THE INPUT Start Marker

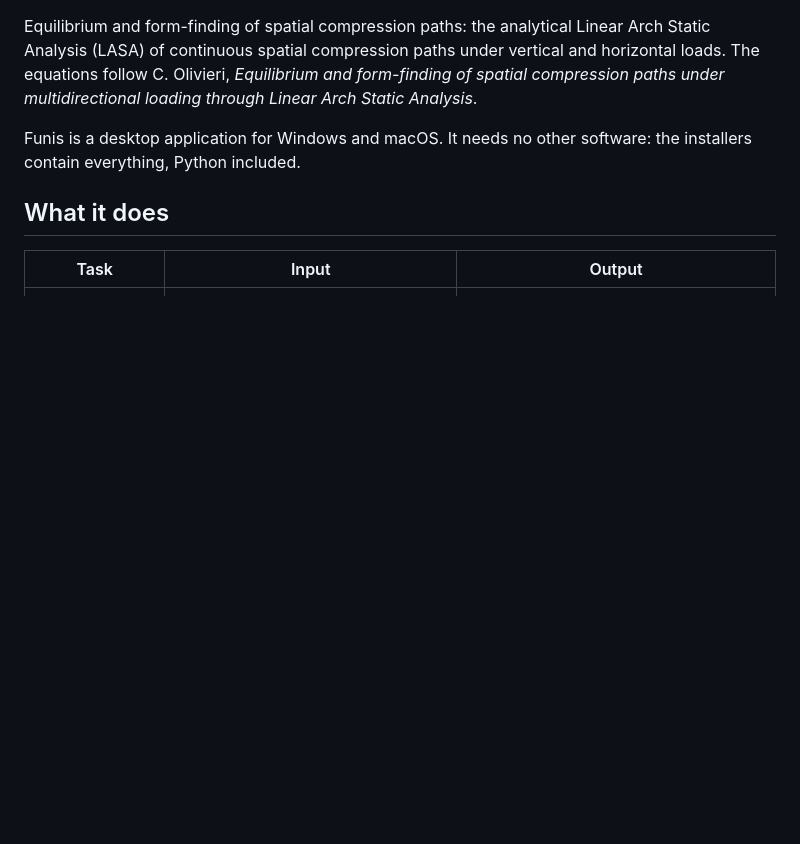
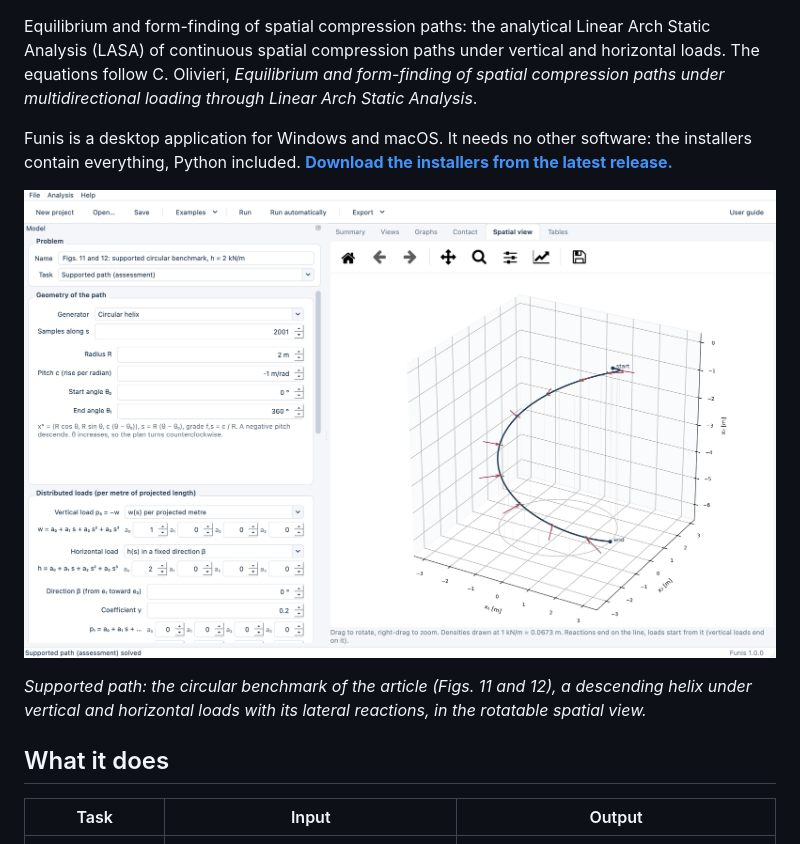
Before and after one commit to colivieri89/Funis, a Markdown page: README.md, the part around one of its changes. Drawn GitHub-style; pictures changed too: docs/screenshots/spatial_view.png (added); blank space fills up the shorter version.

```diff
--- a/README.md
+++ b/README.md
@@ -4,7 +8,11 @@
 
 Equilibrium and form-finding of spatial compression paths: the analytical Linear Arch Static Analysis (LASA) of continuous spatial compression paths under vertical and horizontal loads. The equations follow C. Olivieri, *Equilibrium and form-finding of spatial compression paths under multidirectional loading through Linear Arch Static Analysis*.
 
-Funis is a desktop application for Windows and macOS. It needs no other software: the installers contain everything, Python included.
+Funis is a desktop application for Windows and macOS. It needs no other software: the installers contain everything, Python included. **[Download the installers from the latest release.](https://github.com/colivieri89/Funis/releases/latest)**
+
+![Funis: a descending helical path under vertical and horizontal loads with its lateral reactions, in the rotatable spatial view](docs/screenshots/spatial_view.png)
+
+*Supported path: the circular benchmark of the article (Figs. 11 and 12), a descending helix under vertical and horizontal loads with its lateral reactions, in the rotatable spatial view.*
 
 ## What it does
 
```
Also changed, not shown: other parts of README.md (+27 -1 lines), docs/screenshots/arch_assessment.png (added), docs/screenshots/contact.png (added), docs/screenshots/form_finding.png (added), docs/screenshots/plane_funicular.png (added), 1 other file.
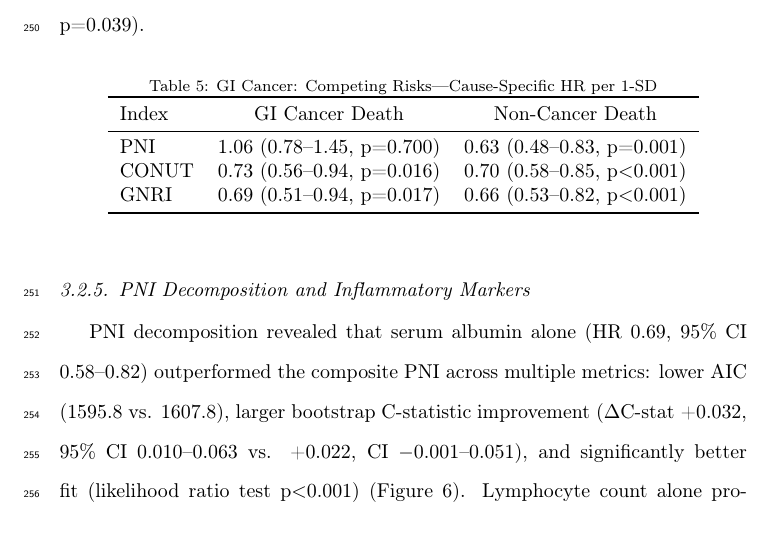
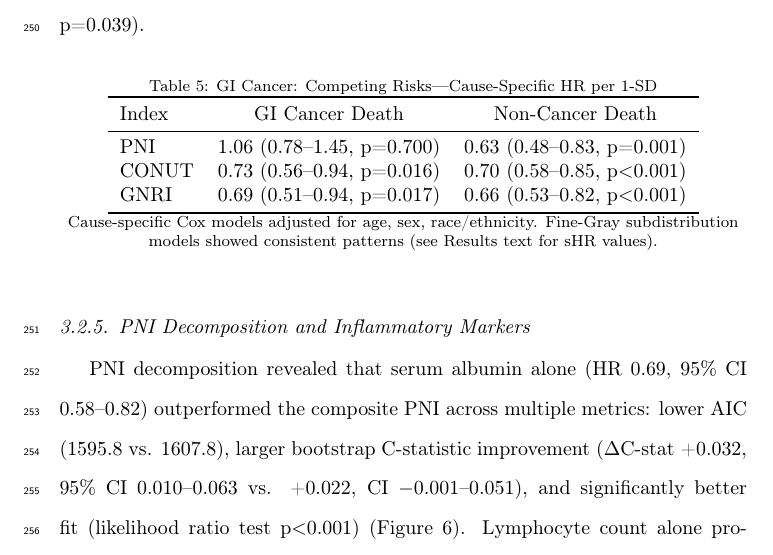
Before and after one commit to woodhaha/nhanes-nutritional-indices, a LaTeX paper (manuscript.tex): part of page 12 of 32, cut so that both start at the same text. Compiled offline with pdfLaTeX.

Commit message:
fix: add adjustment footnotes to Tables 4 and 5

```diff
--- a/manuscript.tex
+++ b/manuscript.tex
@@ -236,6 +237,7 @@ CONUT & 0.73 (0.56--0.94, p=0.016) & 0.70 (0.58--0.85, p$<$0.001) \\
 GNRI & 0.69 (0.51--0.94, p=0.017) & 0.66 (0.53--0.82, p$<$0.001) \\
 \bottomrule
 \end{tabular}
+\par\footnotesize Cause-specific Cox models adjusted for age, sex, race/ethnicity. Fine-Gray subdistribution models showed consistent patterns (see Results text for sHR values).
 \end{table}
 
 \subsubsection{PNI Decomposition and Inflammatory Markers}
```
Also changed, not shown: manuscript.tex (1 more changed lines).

THE INPUT End Marker

From the entries above, output every line exactly and omit any image.

### EXPECTED ANSWER
Before and after one commit to colivieri89/Funis, a Markdown page: README.md, the part around one of its changes. Drawn GitHub-style; pictures changed too: docs/screenshots/spatial_view.png (added); blank space fills up the shorter version.

```diff
--- a/README.md
+++ b/README.md
@@ -4,7 +8,11 @@
 
 Equilibrium and form-finding of spatial compression paths: the analytical Linear Arch Static Analysis (LASA) of continuous spatial compression paths under vertical and horizontal loads. The equations follow C. Olivieri, *Equilibrium and form-finding of spatial compression paths under multidirectional loading through Linear Arch Static Analysis*.
 
-Funis is a desktop application for Windows and macOS. It needs no other software: the installers contain everything, Python included.
+Funis is a desktop application for Windows and macOS. It needs no other software: the installers contain everything, Python included. **[Download the installers from the latest release.](https://github.com/colivieri89/Funis/releases/latest)**
+
+![Funis: a descending helical path under vertical and horizontal loads with its lateral reactions, in the rotatable spatial view](docs/screenshots/spatial_view.png)
+
+*Supported path: the circular benchmark of the article (Figs. 11 and 12), a descending helix under vertical and horizontal loads with its lateral reactions, in the rotatable spatial view.*
 
 ## What it does
 
```
Also changed, not shown: other parts of README.md (+27 -1 lines), docs/screenshots/arch_assessment.png (added), docs/screenshots/contact.png (added), docs/screenshots/form_finding.png (added), docs/screenshots/plane_funicular.png (added), 1 other file.
Before and after one commit to woodhaha/nhanes-nutritional-indices, a LaTeX paper (manuscript.tex): part of page 12 of 32, cut so that both start at the same text. Compiled offline with pdfLaTeX.

Commit message:
fix: add adjustment footnotes to Tables 4 and 5

```diff
--- a/manuscript.tex
+++ b/manuscript.tex
@@ -236,6 +237,7 @@ CONUT & 0.73 (0.56--0.94, p=0.016) & 0.70 (0.58--0.85, p$<$0.001) \\
 GNRI & 0.69 (0.51--0.94, p=0.017) & 0.66 (0.53--0.82, p$<$0.001) \\
 \bottomrule
 \end{tabular}
+\par\footnotesize Cause-specific Cox models adjusted for age, sex, race/ethnicity. Fine-Gray subdistribution models showed consistent patterns (see Results text for sHR values).
 \end{table}
 
 \subsubsection{PNI Decomposition and Inflammatory Markers}
```
Also changed, not shown: manuscript.tex (1 more changed lines).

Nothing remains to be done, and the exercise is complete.